Nietzsche's writing is not some game of 'freeplay' and terms like 'intertextuality' are useless in discussing its influence. This study takes Nietzsche, then Kafka's
Trial, Thomas Mann's
Death in Venice, Heinrich Mann's
Man of Straw, Rilke's
Malte Laurids Brigge and Musil's
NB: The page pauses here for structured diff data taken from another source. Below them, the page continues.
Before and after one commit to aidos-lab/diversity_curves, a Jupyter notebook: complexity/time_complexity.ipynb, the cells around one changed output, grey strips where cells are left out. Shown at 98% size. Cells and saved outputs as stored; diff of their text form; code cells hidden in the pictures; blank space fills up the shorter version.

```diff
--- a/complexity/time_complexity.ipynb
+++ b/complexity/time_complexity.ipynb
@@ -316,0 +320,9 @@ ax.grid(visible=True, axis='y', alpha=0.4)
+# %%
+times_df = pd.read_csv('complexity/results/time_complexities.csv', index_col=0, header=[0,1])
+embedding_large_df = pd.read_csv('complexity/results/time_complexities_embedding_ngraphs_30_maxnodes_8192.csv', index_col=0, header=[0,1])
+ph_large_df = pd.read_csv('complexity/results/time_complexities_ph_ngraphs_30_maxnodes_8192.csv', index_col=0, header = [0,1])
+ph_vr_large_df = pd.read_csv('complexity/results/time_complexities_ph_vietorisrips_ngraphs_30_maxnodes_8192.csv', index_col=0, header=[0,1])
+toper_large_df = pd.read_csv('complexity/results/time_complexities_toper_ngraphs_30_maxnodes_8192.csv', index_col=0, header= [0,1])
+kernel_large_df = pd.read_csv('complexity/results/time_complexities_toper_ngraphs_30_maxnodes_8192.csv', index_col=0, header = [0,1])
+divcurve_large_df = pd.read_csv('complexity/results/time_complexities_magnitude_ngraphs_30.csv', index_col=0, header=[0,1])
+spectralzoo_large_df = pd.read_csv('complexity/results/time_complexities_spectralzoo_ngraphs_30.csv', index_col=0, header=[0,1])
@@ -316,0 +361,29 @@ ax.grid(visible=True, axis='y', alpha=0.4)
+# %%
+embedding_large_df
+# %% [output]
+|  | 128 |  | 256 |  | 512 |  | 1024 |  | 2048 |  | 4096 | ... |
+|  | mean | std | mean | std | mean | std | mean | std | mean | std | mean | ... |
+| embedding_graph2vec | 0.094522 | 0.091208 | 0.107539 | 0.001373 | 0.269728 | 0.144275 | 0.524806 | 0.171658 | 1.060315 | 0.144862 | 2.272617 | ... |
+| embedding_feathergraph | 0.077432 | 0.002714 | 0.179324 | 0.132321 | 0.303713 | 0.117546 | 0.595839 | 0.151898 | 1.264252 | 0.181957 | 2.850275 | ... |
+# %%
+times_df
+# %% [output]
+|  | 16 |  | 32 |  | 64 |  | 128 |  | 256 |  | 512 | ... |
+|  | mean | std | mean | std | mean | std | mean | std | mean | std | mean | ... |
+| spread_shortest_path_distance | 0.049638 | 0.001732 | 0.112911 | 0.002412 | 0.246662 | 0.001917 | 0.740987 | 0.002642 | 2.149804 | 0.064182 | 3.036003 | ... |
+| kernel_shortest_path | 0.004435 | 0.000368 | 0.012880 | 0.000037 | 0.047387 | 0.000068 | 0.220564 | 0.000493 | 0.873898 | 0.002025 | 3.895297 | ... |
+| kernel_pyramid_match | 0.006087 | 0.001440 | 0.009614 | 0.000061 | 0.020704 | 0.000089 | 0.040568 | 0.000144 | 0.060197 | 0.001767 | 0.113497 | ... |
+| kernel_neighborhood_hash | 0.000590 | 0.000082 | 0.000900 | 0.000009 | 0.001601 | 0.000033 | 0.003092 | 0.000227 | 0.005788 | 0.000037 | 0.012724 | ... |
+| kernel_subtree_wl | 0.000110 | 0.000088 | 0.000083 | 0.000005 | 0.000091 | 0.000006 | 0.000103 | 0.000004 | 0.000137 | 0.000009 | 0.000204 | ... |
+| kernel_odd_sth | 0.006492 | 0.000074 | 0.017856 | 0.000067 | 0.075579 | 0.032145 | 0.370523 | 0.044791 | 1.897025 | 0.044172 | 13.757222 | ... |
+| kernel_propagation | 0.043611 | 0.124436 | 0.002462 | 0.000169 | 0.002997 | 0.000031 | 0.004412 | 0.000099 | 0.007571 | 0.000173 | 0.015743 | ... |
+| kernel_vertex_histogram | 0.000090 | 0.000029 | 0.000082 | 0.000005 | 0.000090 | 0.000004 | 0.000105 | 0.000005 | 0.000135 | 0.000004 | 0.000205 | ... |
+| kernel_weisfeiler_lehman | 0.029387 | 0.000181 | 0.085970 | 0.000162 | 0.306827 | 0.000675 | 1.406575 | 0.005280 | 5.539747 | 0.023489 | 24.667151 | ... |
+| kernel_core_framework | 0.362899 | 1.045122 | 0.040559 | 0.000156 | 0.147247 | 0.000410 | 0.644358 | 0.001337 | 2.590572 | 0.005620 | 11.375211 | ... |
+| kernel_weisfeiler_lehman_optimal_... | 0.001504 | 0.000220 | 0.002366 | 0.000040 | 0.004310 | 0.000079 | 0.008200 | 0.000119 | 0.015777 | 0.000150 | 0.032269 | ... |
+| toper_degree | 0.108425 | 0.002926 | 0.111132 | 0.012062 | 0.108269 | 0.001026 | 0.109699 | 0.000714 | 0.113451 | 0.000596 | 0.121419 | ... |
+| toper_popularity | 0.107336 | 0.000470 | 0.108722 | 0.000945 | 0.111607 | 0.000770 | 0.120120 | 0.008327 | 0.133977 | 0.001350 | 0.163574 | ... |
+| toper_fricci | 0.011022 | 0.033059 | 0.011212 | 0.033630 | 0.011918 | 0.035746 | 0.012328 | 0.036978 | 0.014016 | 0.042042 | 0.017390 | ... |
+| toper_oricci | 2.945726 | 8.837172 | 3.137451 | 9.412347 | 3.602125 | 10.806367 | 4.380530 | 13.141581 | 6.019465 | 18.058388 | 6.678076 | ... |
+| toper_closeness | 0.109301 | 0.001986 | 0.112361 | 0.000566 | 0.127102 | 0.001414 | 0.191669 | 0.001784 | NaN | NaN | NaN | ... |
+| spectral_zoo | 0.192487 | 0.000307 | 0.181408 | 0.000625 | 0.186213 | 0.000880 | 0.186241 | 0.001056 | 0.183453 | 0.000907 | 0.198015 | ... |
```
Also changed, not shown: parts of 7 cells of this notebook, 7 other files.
Törless. It argues that Nietzsche mediates and modernises the dilemmas of Romanticism and that a properly differentiated account of his literary reception can illuminate the dynamics of German culture on the eve of the Great War.